You’ve probably heard about some unusual company perks aimed at attracting and retaining female talent. Women have been promised fertility benefits, in-office manicures and massage, and even “flying nannies” for executives on the go. While these offers may sound innovative, our research shows that companies that stretch to imagine what women want are missing the mark.
At InHerSight, we asked more than 15,000 women to choose from a list of 14 factors what’s most important to them at work. Want to guess what women most want from a company? (Hint: It's not maternity leave.)
Here are the top three must-haves for working women:
Paid Time Off
The most attractive benefit for women is a good paid time-off package. Women want the ability to manage their own work-life balance without having to fit into specific life-stage definitions such as maternity or family leave.
Plain and simple: women want to be compensated well for the work they do. With Equal Pay Day right around the corner (April 12), we’ll all be reminded of the work that still needs to be done to achieve pay equity. But another important piece of the puzzle is making sure that women feel satisfied with the compensation they receive for the work they produce.
After Microsoft ’s recent GDC party misstep (to put it mildly), it’s good to remind everyone that our interactions with our colleagues and the social environments cultivated by companies have a huge impact on how we feel about our employer. And while we won’t name names here, from small companies to large, women are reporting that there’s still a lot of work to be done in this department, citing uncomfortable work environment, boys’ clubs, and more.
Benefits Less Likely to Delight
So, what so-called “female friendly” perks are least sought by women? On-site child care and lactation rooms are actually among the least sought-after perks. These types of benefits have a narrow appeal in large part because they fit just a small segment of the working women population.
Despite a well-documented need for more women at the tops of organizations, women-focused mentorship initiatives also rate low among desirable benefits. Perhaps that’s because, as our raters tell us, companies are doing a poor job of delivering such sponsorship programs.
Finally, company-organized social activities, such as happy hours, game rooms, and group outings also fall low on the wish list for women workers.
What Our Insights Tell Us
Perhaps these results are not so surprising after all.
Taken together, our data indicate that women are not looking for employers to answer their specific needs--whether for family-raising, socializing, or creating work-life balance. Rather, women seek companies that provide them with the choice, the flexibility--the tools--to fashion their own lives as they see fit.

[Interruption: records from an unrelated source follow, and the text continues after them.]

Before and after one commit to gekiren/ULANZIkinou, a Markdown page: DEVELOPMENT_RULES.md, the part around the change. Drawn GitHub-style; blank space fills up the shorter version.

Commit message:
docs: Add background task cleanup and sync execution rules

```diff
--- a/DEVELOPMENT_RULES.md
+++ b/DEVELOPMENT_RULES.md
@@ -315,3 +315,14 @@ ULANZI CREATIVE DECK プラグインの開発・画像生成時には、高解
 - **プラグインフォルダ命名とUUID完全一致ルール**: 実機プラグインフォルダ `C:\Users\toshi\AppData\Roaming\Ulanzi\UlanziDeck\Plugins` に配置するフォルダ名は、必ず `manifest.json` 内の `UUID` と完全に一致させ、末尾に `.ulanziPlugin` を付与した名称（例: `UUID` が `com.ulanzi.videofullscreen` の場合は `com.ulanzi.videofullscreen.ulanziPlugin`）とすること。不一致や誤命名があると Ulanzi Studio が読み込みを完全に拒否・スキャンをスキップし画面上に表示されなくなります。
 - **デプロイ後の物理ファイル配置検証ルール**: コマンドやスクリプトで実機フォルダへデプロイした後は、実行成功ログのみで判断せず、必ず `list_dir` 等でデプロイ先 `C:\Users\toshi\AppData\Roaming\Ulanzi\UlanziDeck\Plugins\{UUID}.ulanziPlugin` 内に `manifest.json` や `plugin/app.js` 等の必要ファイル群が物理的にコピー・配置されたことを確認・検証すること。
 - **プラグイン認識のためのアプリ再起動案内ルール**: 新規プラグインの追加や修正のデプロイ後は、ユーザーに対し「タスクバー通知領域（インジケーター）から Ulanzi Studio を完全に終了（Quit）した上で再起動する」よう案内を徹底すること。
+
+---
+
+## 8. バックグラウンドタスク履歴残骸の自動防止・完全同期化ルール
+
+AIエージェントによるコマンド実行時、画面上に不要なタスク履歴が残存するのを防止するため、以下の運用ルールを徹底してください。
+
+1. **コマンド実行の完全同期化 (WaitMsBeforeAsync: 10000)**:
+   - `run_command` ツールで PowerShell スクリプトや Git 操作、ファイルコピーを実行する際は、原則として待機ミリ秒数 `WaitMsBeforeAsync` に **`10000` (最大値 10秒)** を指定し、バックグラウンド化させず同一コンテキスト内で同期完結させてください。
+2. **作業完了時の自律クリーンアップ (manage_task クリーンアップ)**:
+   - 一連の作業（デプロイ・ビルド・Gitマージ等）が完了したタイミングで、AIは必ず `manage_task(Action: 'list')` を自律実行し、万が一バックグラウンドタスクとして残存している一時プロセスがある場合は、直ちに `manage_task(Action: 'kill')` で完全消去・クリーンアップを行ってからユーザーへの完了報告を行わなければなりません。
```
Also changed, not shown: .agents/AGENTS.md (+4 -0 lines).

And everyday, with every new piece of information that raters contribute at InHerSight.com, we take another step closer to both showing women where to find those sought-after tools and to showing companies how to improve workplaces for women. Join the effort — rate your company today!